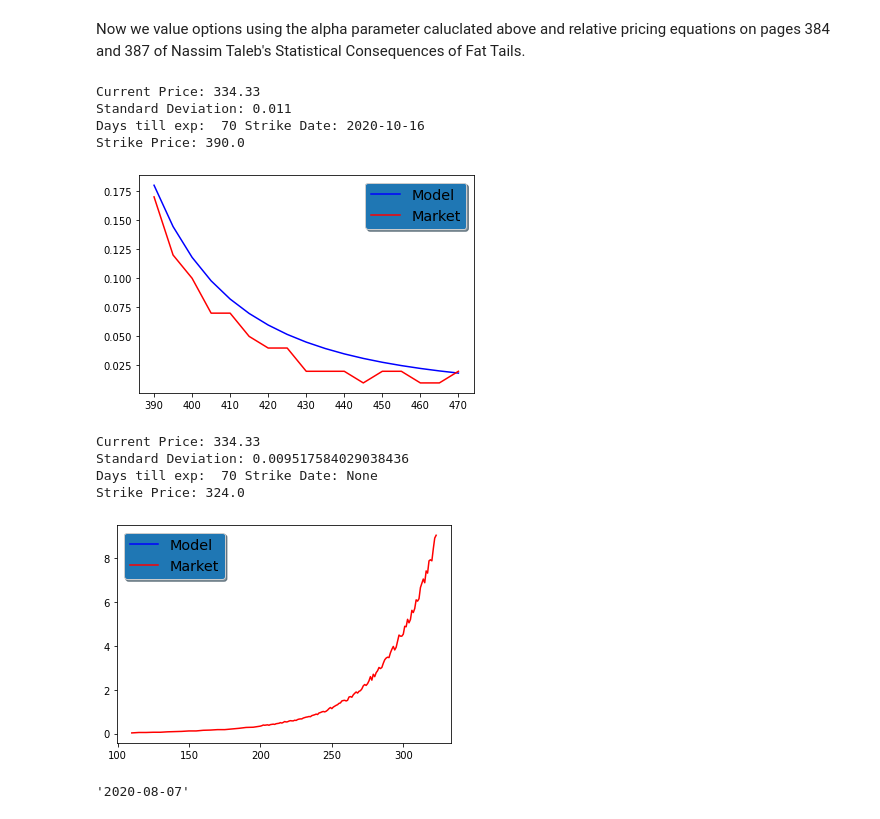
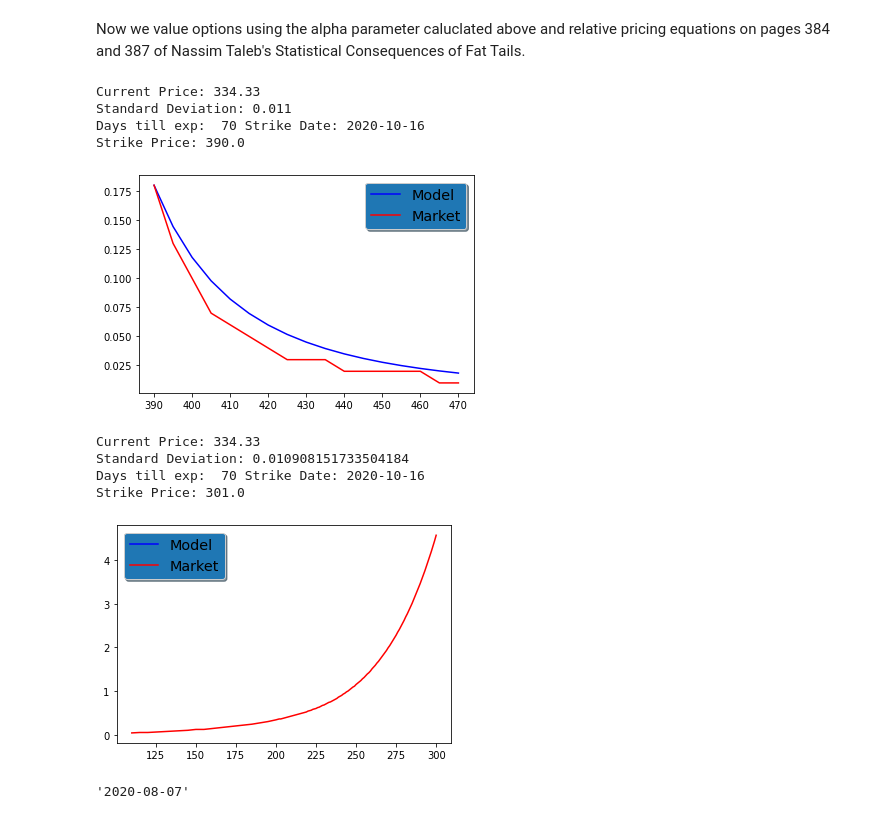
Before and after one commit to irrationomical/OOTM-Option-Pricing-with-Power-Laws-and-News, a Jupyter notebook: alpha_estimation.ipynb, the cells around one changed output. Cells and saved outputs as stored; diff of their text form; code cells hidden in the pictures.

```diff
--- a/alpha_estimation.ipynb
+++ b/alpha_estimation.ipynb
@@ -370,12 +370,13 @@ def get_k1_call(expire_index, stock, S0, xmin, stdev, days_till_exp):
   @param expire_index: output of get_index()
   @param stock: output of yf.Ticker()
   @param S0: current price as of yesterday's close
-  @param xmin: minimum percent change where power law applies (Karmatta point)
-  @param stdev: standard deviation of positive daily movements in stock
+  @param xmin: minimum daily percent change where power law applies
+  @param stdev: standard deviation of daily movements in stock
+  @param days_till_exp: days till expiration of option contract
   """
   df = pd.DataFrame(stock.option_chain(stock.options[expire_index]).calls)
   df = df.loc[df['ask'] > 0]
-  # get max of karmatta point and 3.5 stdev for options pricing point
+  # trading days or calandar days? Chose calandar for now
   stdev = np.sqrt((stdev**2)*days_till_exp) # stdev of option at expiration
   karmatta = 2 * stdev
   # get subset around the karmatta point
@@ -383,17 +384,19 @@ def get_k1_call(expire_index, stock, S0, xmin, stdev, days_till_exp):
   # pick contract with smallest spread as it's maybe priced most efficiently
   return subset.iloc[[np.argmin(subset['ask'] - subset['bid'])]]
 
-def get_k1_put(expire_index, stock, S0, xmin, stdev):
+def get_k1_put(expire_index, stock, S0, xmin, stdev, days_till_exp):
   """ gets best strike price near Karmatta Point for put
   @param expire_index: output of get_index()
   @param stock: output of yf.Ticker()
   @param S0: current price as of yesterday's close
-  @param xmin: minimum percent change where power law applies (Karmatta point)
+  @param xmin: minimum percent change where power law applies
+  @param stdev: standard deviation of daily movements in stock
+  @param days_till_exp: days till expiration of option contract
   """
   df = pd.DataFrame(stock.option_chain(stock.options[expire_index]).puts)
   df = df.loc[df['ask'] > 0]
-  # get max of karmatta point and 3.5 stdev for options pricing point
-  karmatta = max(xmin, 2*stdev)
+  # get max of karmatta point and 2 stdev for options pricing point
+  karmatta = stdev * np.sqrt(days_till_exp)
   # get subset around karmatta point
   subset = df.loc[(df['strike'] < S0*(1-karmatta*.9)) & (df['strike'] > S0*(1-karmatta*1.1))]
   # pick contract with smallest spread as it's maybe priced most efficiently
@@ -445,7 +446,7 @@ def check_calls(symbol, start = '2010-01-01', interval='1d'):
 d = check_calls('SPY')
 fig, ax = plt.subplots()
 ax.plot(d['strike'], d['model_value'], c="blue", label='Model')
-ax.plot(d['strike'], d['lastPrice'],c="red", label='Market')
+ax.plot(d['strike'], d['ask'],c="red", label='Market')
 legend = ax.legend(loc='upper right', shadow=True, fontsize='x-large')
 legend.get_frame().set_facecolor('C0')
 plt.show()
@@ -454,7 +455,7 @@ Current Price: 334.33
 Standard Deviation: 0.011
 Days till exp:  70 Strike Date: 2020-10-16
 Strike Price: 390.0
-[figure, old version]
+[figure, new version]
 # %%
 def check_puts(symbol,start = '2010-01-01', interval='1d'):
   # get todays date
@@ -478,12 +479,12 @@ def check_puts(symbol,start = '2010-01-01', interval='1d'):
   q, a, KS, xmin = get_xmin(neg_sorted)
 
   # get standard deviation of negative movements
-  stdev_neg = np.sqrt(np.mean(df_neg['diff']**2) - np.mean(df_neg['diff'])**2)
-  print("Standard Deviation:", stdev_neg)
+  stdev = np.sqrt(np.mean(df['diff']**2) - np.mean(df['diff'])**2)
+  print("Standard Deviation:", stdev)
 
   # get K1 df (reference option price at karmatta point)
   ind, days_till_exp = get_index(stock, S0, "put")
-  k1_df = get_k1_put(ind, stock, S0, xmin, stdev_neg)
+  k1_df = get_k1_put(ind, stock, S0, xmin, stdev, days_till_exp)
   PK1 = float(k1_df['lastPrice'])
   K1 = float(k1_df['strike'])
   print("Strike Price:",K1)
@@ -502,17 +503,17 @@ def check_puts(symbol,start = '2010-01-01', interval='1d'):
 # %%
 d = check_puts('SPY')
 fig, ax = plt.subplots()
 ax.plot(d['strike'], d['model_value'], c="blue", label='Model')
-ax.plot(d['strike'], d['lastPrice'],c="red", label='Market')
+ax.plot(d['strike'], d['ask'],c="red", label='Market')
 legend = ax.legend(loc='upper left', shadow=True, fontsize='x-large')
 legend.get_frame().set_facecolor('C0')
 plt.show()
 # %% [output]
 Current Price: 334.33
-Standard Deviation: 0.009517584029038436
-Days till exp:  70 Strike Date: None
-Strike Price: 324.0
+Standard Deviation: 0.010908151733504184
+Days till exp:  70 Strike Date: 2020-10-16
+Strike Price: 301.0
-[figure, old version]
+[figure, new version]
 # %%
 # NOTE: this is for discrete power laws
 # def get_alpha(select_df):
```
Also changed, not shown: parts of 1 cell of this notebook.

- - - -

• [Task instructions]: Determine how many lines of the data above contain the string "options", and give the result with nothing else.

• [Answer space]: 5